For those not hip to the intricacies of the club music scene, Yoshitoshi is the Washington, D.C.-based electronic music label founded in 1994 by Ali "Dubfire" Shirazinia and Sharam Tayebi, who make up the duo Deep Dish, the production team famous for remixing the likes of Madonna and Cher.

Gervais's ascent comes as no surprise to locals. Although born and raised in Marseilles, France, the 26-year-old Gervais has been a top DJ on the Miami dance scene since his days at Crobar and Nikki Beach Club. These days his deep beats and European stylings inspire thousands of Club Space patrons every weekend.

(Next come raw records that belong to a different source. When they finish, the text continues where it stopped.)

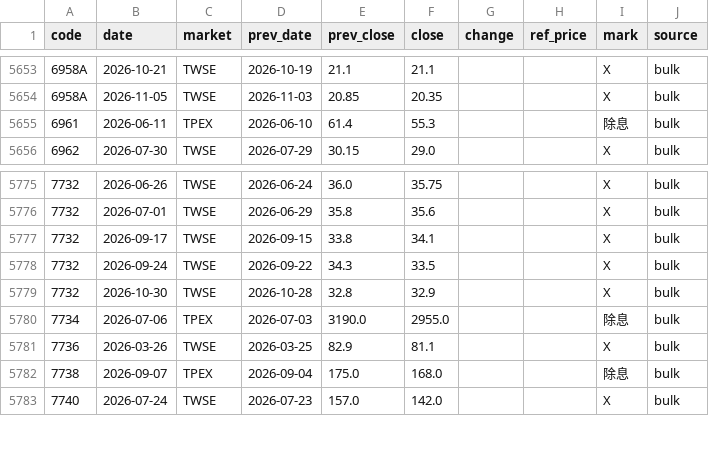
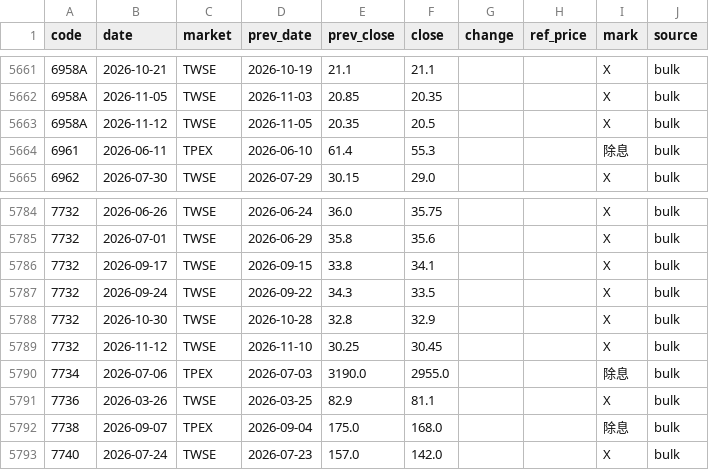
Before and after one commit to u6x06a/-tw-watchlist-data, a CSV file: data/ref_events.csv, drawn as a sheet; only a part is shown, gaps mark what is left out; the diff covers the shown part only; the diff names each change by its address in the sheet, - before the commit and + after, or states it on an @@ line.

```diff
--- a/data/ref_events.csv
+++ b/data/ref_events.csv
+row 5663: 6958A | 2026-11-12 | TWSE | 2026-11-05 | 20.35 | 20.5 |  |  | X | bulk
+row 5789: 7732 | 2026-11-12 | TWSE | 2026-11-10 | 30.25 | 30.45 |  |  | X | bulk
```
Also changed, not shown: 10 added rows elsewhere in this file, 3 other files.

His success story actually begins in Paris, where he performed his first gig in front of 3000 people. His age at the time: fifteen. In short order, Gervais won a residency at Queen, one of Paris's hottest nightspots. The work ate up his late childhood. Not that he harbors any regrets. "I feel like I've never had a day job," he says from his loft in downtown Miami. "I owe all that to my family. They allowed me to do what I really wanted."

In 2006 Ultra Records released Gervais's first all-originals album, Experiment. "Spirit in My Life," the record's initial single, is a crunchy, pretty house tune that evokes Sade and Paul Oakenfold. Within weeks of its release, the disc was a staple in the sets of the planet's hottest DJs. The Deep Dish guys, who had shared countless bills with Gervais at Space, were sufficiently impressed to invite him to mix Yoshitoshi Miami.

The ground rule for these region-specific Yoshitoshi compilations (the Miami edition comes on the heels of the popular Yoshitoshi Ibiza) is simple: The guest DJ selects songs from the label's vast catalogue, then gives the tracks his or her own spin. Yoshitoshi Miami is comprised of a dozen deep-hued, midtempo house tracks, which have been Gervais's stock-in-trade for years. One of the songs Gervais chose for the collection was the woozy, faux-mystical "House Music," which was originally recorded by another Miami talent, DJ Pedro. The disc also includes two breezy confections that Gervais himself had remixed for the label, Alcatraz's "Give Me Love" and Holmes Ives's "8 Letters." Both tracks showcase the sort of progressive house music — heavy on both melody and electronic atmospherics — he's offered clubgoers since his early days spinning in France.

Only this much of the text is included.